It didn’t really sink in until the cab ride from the airport. You see, when you get a job overseas, contact your new employer only once during a 10 minute phone interview, mail out your documents and passport to get a visa, and receive a plane ticket in a foreign language via email, it doesn’t feel real. When you spend the three weeks between job offer and flight in a frenzied state, packing your whole life into four bags and making the necessary preparations for life abroad, it doesn’t feel real. When you say goodbye to your friends and family, you don’t fully comprehend that you wont see them for a year. When you’re on the plane, somehow traveling back in time and into the future simultaneously, unable to actually see where you’re going, it doesn’t feel real. It starts to feel real when what you see and what you feel begins to re-connect with what you know. For me, that happened in a cab. First, it was the GPS. All Korean cabs have GPS navigation systems and Korean GPS systems are the best in the world. These devices know the number of lanes on the roads, what the exits look like, what the speed limit is, and even where there are traffic cameras. If you are speeding and approaching a traffic camera, the GPS warns you by flashing lights and beeping at you. Once you have passed, it stops. It is freaking amazing, and uniquely Korean. But I still wasn’t convinced. The real come-to-Jesus moment happened when we crossed Incheon Bridge. Incheon Bridge, at just over 13 miles, is one of the longest bridges in the world. It spans Incheon harbor, connecting the Incheon airport island to the mainland, and it was completed when I was living in Korea three years ago. After my six month teaching stint, I said goodbye to Korea on a ferry headed for China that passed underneath this incredible structure. It was my last image of the country.

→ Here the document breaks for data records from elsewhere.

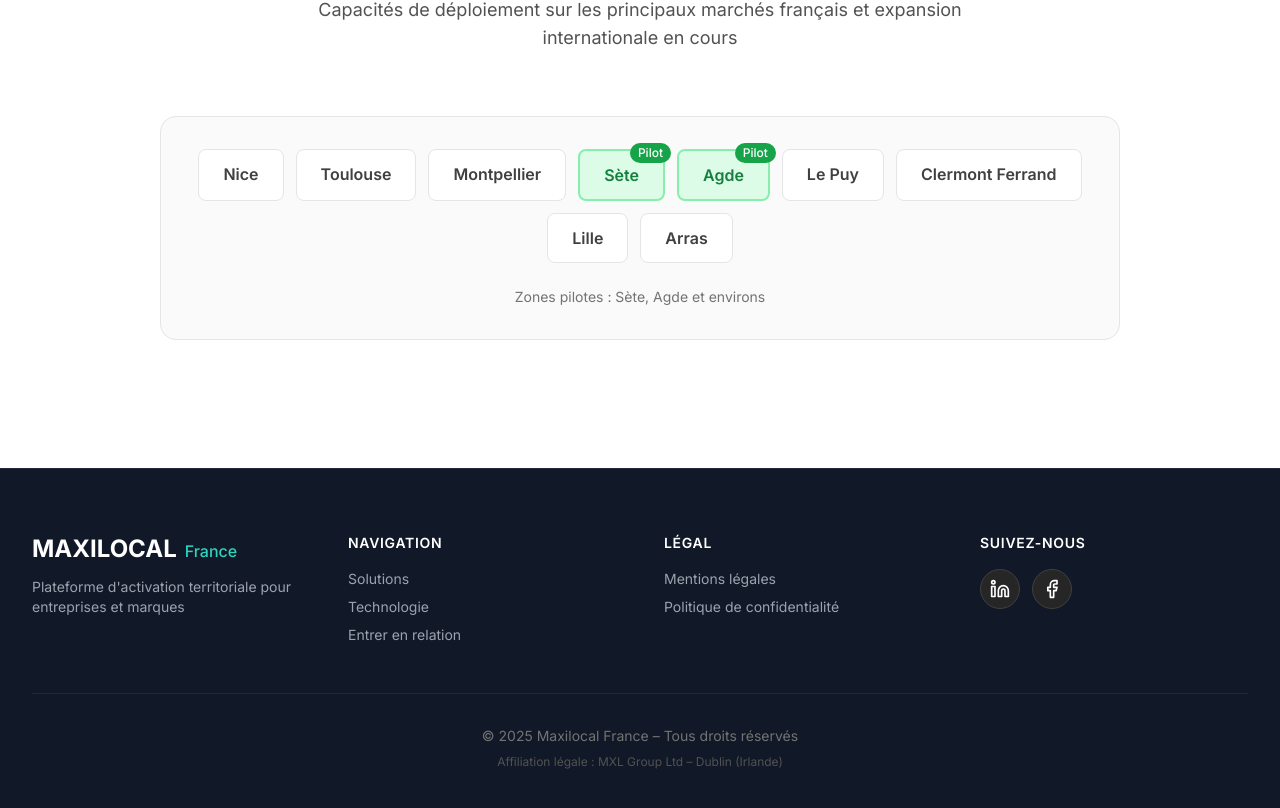
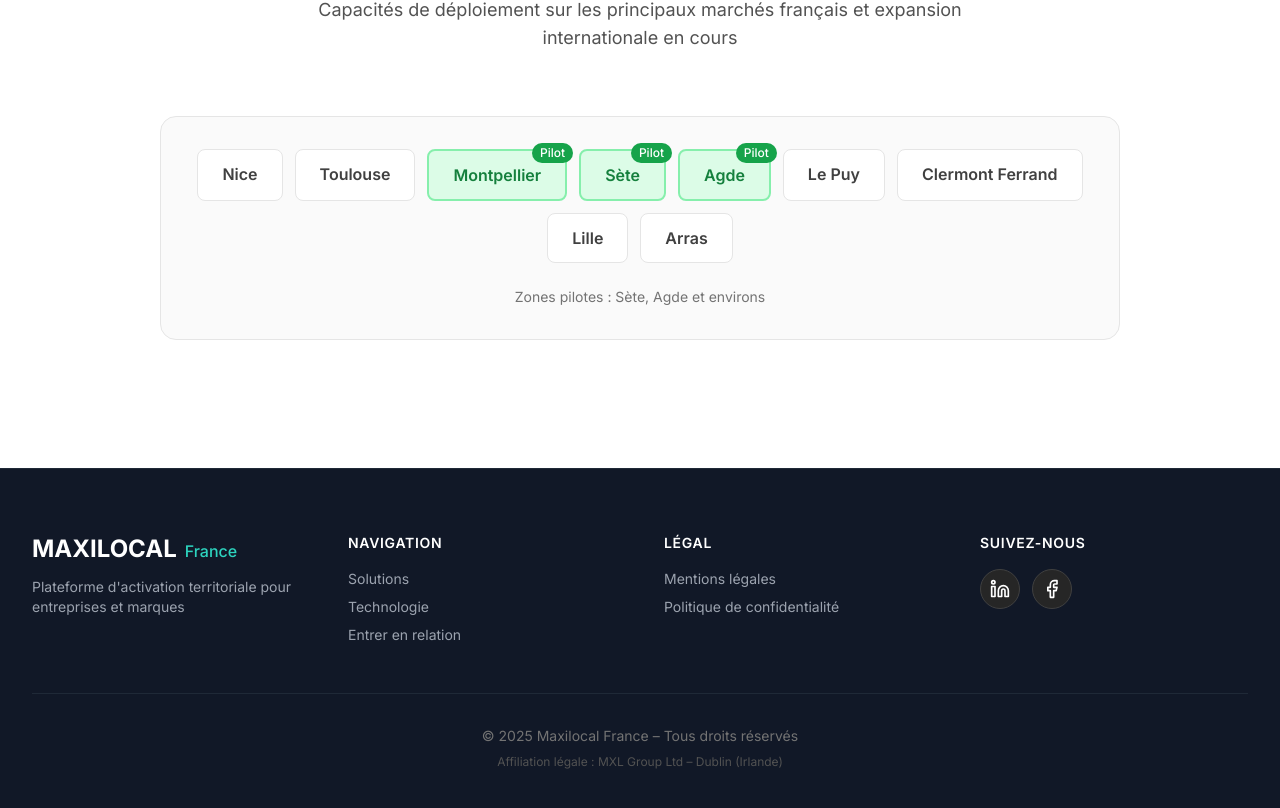
Before and after one commit to FreeStylr/MXLFR-temp, a React (Vite) app: page / in a window 1280 px wide. Shown: the part 4764-5572 px from the top of the page. Built offline with nearby package versions, Linux system fonts and the light colour scheme.

Commit message:
Updated App.tsx

```diff
--- a/src/App.tsx
+++ b/src/App.tsx
@@ -117,7 +117,7 @@ function App() {
   const zones = [
     { name: 'Nice', isPilot: false },
     { name: 'Toulouse', isPilot: false },
-    { name: 'Montpellier', isPilot: false },
+    { name: 'Montpellier', isPilot: true },
     { name: 'Sète', isPilot: true },
     { name: 'Agde', isPilot: true },
     { name: 'Le Puy', isPilot: false },
```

Incheon Bridge was, and is, one of the most amazing things I’ve ever seen, and its something I never thought I would see again. So, when the cab pulled out of the airport parking lot and I saw those massive triangle webs rising from the water, I began to realize where I was and what I was doing. I know this country. I know this bridge. What I didn’t know, though, was that I was about to cross it.
Three years ago, as I sailed under the bridge, I was relieved to be leaving. I was tired of working, tired of the big city, and happy to be out on the open road. That relief, with time and distance, slowly turned into a nostalgic yearning to return. That yearning became a fascination, which became an obsession – one that I could not silence or escape. I had to go back. So I tried to find another teaching job. Twice. And I failed. Twice, both times abandoning the idea of returning to Korea, only to have it resurface again with an even stronger desire than before. Then, along came an opportunity. When I took this job I really didn’t know what I was getting into. I knew that I would be working in a Hagwon (private English acadamies notorious for their mistreatment of foreign teachers). I knew the name of the school, my salary and benefits, the location, and that the apartment was “nice.” I knew I would be teaching 7-15 year olds in small classes, but I didn’t know how many classes I would have. The only piece of information that I could cling to with hope was that the foreign teacher I interviewed with had been at the school for three years, and three Korean-ESL years is about ten real-world employment years: a long time for kids my age. So with blind hope I signed the contract. In a haze I prepared to leave my home for a new life abroad. In darkness I flew over the arctic. With a setting sun I rode onto the bridge. I looked out over the harbor and I saw myself three years ago. I saw my ferry churning towards the bridge and me out on the deck waving goodbye to a place I never thought I would see again. As we drove further out the ferry drew closer and closer, our paths set to cross over and beneath each other. In the middle of the main span I stood directly above my old self in an incredible twist of fate that woke me from my surreal slumber. Finally, and with eyes open, it all became real. I’m here. Korea.